TASK REQUIREMENTS
Skip the images; return every entry exactly.

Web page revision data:
* * * * * * * * *

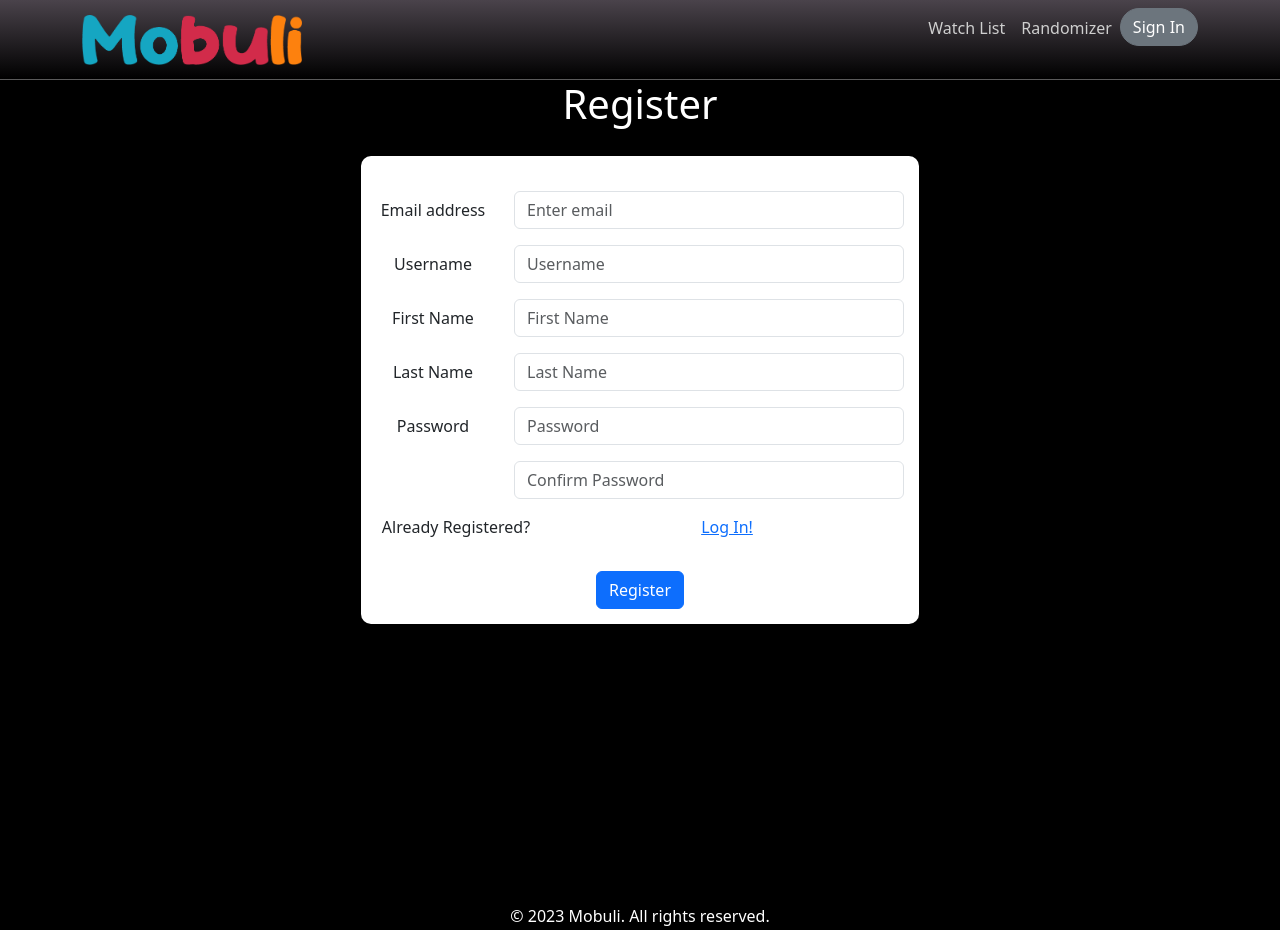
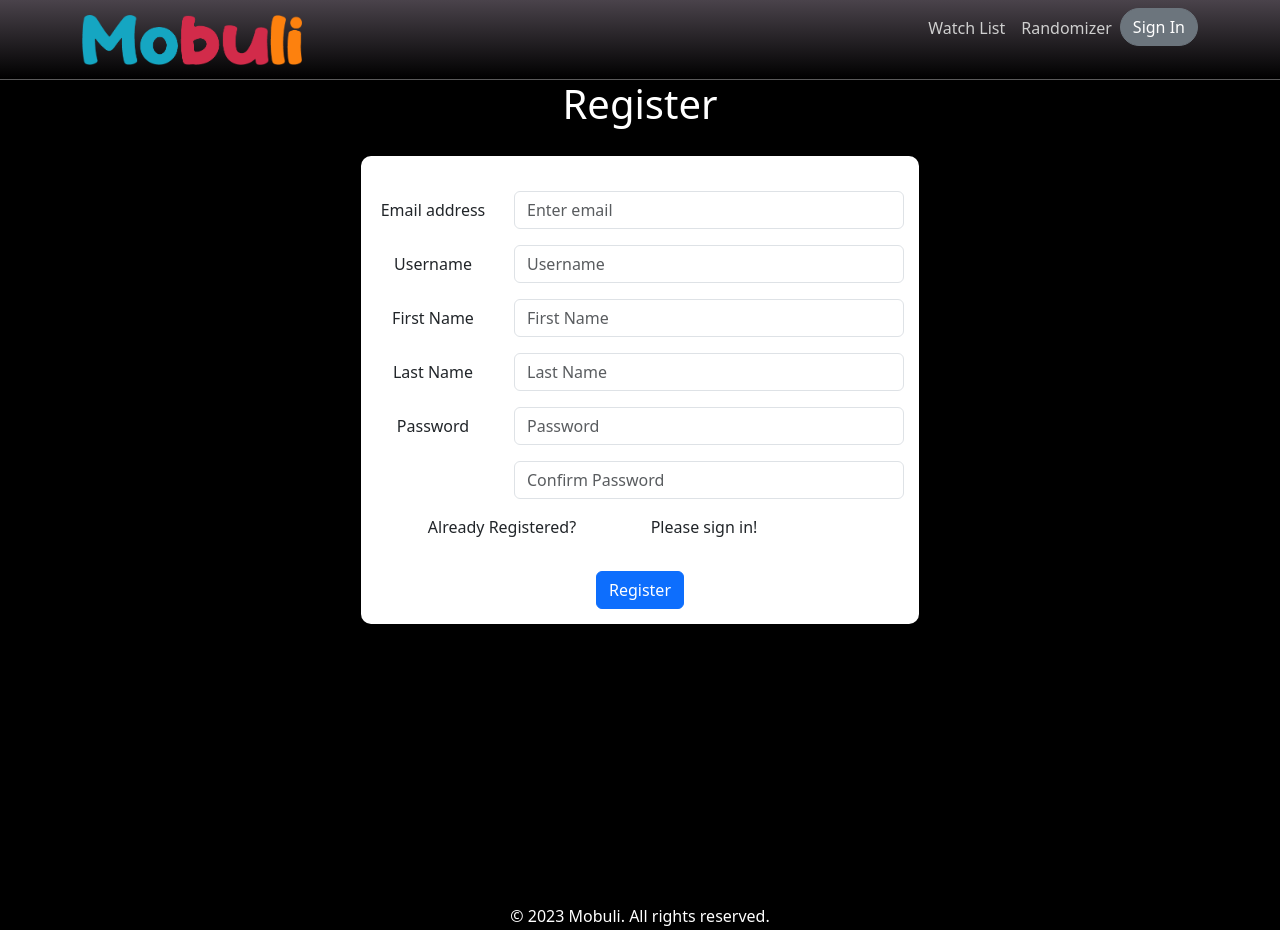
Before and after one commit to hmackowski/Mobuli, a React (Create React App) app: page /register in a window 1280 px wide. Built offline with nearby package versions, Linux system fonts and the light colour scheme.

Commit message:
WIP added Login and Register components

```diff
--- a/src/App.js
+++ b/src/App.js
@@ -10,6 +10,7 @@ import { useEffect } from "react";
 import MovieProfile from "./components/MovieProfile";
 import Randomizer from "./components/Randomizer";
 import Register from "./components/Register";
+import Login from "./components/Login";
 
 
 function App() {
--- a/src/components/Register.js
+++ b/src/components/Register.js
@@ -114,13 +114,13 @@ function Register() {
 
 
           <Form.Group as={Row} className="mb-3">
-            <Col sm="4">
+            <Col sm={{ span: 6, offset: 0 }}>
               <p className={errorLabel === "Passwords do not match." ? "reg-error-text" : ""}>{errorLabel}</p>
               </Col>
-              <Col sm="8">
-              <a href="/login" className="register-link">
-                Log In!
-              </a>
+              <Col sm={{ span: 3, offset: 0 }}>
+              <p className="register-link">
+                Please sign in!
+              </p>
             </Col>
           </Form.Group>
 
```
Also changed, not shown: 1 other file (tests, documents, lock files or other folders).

* * * * * * * * *

FINISHED TASK
Before and after one commit to hmackowski/Mobuli, a React (Create React App) app: page /register in a window 1280 px wide. Built offline with nearby package versions, Linux system fonts and the light colour scheme.

Commit message:
WIP added Login and Register components

```diff
--- a/src/App.js
+++ b/src/App.js
@@ -10,6 +10,7 @@ import { useEffect } from "react";
 import MovieProfile from "./components/MovieProfile";
 import Randomizer from "./components/Randomizer";
 import Register from "./components/Register";
+import Login from "./components/Login";
 
 
 function App() {
--- a/src/components/Register.js
+++ b/src/components/Register.js
@@ -114,13 +114,13 @@ function Register() {
 
 
           <Form.Group as={Row} className="mb-3">
-            <Col sm="4">
+            <Col sm={{ span: 6, offset: 0 }}>
               <p className={errorLabel === "Passwords do not match." ? "reg-error-text" : ""}>{errorLabel}</p>
               </Col>
-              <Col sm="8">
-              <a href="/login" className="register-link">
-                Log In!
-              </a>
+              <Col sm={{ span: 3, offset: 0 }}>
+              <p className="register-link">
+                Please sign in!
+              </p>
             </Col>
           </Form.Group>
 
```
Also changed, not shown: 1 other file (tests, documents, lock files or other folders).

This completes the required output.